Same-store sales came in surprisingly strong in May, jumping 3.0 percent. That was less than April's gain of 3.6 percent, but most observers had attributed April's strong numbers to the Easter shift and so it was viewed with caution. So May's surge is being seen as a more legitimate sign of strength.
Margaret Brennan has a good rundown of the results, including video, over at Retail Detail. However, one of the factors that's really helping retailers is the inflation in food and fuel costs. So, in some instances, consumers are spending more because they have to, not because they feel more confident or are increasing discretionary spending.
Overall, 37 chain stores are in the index this month. According to ICSC, "strength in
wholesale clubs (4.6 percent ex fuel), drug stores (3.2 percent) and discounts (3.0 percent)" was at the heart of the gain. Apparel (-6.5 percent) and furniture (-2.7 percent) stores were the weakest sectors. Luxury department stores (4.1 percent) also posted strong results.
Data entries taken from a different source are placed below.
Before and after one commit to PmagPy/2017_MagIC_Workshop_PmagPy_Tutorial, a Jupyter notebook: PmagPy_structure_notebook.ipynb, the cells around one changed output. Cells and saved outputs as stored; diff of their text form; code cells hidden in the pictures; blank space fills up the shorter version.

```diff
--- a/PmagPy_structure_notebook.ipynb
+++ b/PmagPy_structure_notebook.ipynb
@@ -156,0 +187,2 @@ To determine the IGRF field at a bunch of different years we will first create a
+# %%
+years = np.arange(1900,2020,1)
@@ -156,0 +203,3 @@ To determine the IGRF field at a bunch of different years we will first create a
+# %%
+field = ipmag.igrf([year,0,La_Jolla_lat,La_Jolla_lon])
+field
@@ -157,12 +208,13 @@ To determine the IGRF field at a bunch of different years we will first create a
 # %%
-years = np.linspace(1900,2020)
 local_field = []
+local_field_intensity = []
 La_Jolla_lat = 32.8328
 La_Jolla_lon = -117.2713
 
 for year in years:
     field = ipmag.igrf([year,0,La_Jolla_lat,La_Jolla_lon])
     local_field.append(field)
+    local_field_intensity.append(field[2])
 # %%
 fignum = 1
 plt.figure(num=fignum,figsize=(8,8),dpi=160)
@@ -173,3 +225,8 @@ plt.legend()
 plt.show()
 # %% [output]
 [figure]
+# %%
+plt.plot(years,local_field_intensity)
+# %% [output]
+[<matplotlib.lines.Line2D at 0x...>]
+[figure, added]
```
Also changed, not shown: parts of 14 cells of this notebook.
This all meshes with what retailers and owners have been saying recently. Grocers, discounters and wholesale clubs are weathering the economic headwinds and benefiting from food and fuel inflation. Meanwhile, sections of the luxury market are hanging in. Other sectors are having a rougher go.
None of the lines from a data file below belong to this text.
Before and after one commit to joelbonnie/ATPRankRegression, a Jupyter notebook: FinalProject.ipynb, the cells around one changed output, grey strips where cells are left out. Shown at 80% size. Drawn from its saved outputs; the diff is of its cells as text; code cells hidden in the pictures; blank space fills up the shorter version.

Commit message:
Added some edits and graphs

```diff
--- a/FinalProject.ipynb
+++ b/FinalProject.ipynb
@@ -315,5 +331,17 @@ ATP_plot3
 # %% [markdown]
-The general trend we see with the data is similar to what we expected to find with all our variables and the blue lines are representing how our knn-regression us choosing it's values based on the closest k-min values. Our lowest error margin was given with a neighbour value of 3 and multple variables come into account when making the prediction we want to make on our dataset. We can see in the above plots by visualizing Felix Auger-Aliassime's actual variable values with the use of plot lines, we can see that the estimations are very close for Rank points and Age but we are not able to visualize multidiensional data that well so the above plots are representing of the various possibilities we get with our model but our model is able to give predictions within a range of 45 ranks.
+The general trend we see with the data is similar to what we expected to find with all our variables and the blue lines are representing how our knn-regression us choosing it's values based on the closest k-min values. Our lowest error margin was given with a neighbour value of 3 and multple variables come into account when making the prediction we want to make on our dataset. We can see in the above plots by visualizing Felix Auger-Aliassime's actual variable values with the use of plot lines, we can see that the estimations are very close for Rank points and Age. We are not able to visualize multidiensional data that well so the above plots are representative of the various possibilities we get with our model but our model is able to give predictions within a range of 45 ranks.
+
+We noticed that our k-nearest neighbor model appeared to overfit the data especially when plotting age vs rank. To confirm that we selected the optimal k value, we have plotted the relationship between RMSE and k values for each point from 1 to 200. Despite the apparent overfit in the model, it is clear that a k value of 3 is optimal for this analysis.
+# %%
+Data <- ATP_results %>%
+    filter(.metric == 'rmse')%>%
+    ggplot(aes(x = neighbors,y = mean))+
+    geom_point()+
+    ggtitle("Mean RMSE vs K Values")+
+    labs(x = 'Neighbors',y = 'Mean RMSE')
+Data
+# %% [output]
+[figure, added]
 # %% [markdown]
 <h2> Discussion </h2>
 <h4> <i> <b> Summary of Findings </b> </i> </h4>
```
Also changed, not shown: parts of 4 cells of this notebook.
ICSC's report can be downloaded here (m'shp rqd.)
In less encouraging news, unemployment jumped by the largest amount in one month in 22 years and now sits a 5.5 percent. Further, a new report says that Americans' net worth dropped by $1.7 trillion during the first quarter.